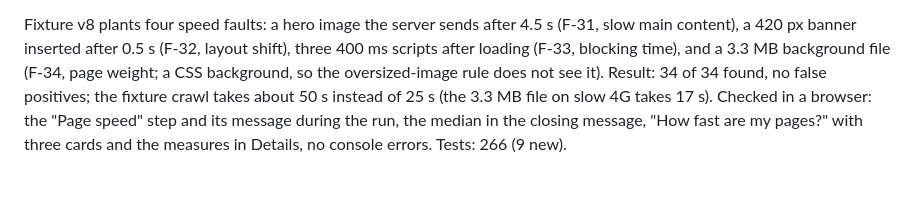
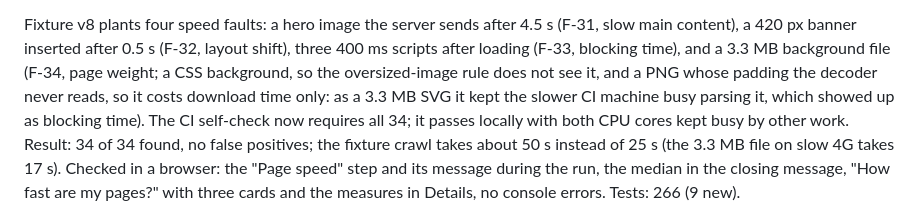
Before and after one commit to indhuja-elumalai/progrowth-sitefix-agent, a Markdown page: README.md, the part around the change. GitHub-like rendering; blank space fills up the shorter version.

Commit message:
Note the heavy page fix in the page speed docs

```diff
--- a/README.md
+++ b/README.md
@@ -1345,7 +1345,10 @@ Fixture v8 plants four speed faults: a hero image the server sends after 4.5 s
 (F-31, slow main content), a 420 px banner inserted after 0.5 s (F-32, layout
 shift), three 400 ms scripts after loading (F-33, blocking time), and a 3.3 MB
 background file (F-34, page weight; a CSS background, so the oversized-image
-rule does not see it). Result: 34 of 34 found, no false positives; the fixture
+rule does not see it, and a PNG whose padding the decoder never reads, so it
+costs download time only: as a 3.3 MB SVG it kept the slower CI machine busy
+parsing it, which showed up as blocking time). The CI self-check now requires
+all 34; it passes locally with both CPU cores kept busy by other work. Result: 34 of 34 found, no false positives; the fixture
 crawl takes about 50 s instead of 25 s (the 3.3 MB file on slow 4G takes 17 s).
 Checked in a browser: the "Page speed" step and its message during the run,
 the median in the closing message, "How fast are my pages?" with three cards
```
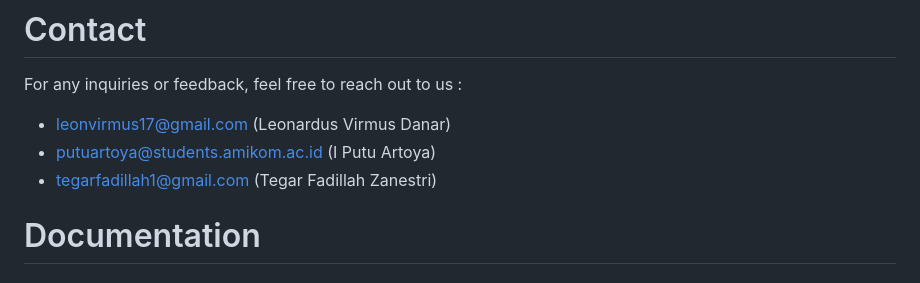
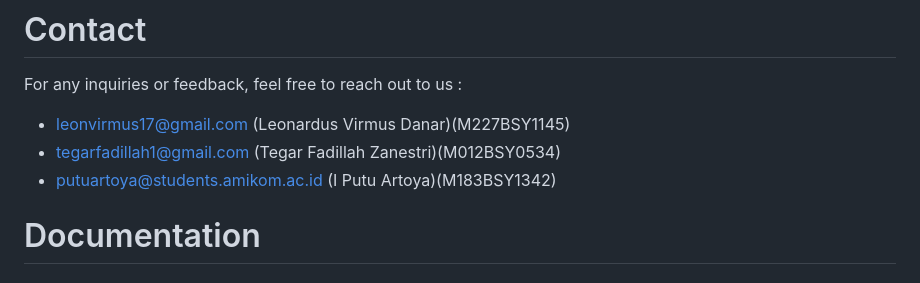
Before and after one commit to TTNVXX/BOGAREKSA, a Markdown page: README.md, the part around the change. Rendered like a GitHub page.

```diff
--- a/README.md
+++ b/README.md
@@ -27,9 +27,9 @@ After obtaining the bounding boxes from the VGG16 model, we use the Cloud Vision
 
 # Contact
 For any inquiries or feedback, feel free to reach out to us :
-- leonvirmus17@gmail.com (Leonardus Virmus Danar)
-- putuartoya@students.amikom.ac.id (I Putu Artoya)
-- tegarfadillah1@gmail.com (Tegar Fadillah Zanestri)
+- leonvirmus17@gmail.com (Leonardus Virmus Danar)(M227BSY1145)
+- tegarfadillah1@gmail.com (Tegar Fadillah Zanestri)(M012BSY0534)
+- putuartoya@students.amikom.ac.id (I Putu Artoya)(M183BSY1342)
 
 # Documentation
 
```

========================================

## ACTIVITY
Please copy out every line of the preceding listing that carries "message".

## SOLUTION FOR THIS TASK
Commit message:
 Checked in a browser: the "Page speed" step and its message during the run,
 the median in the closing message, "How fast are my pages?" with three cards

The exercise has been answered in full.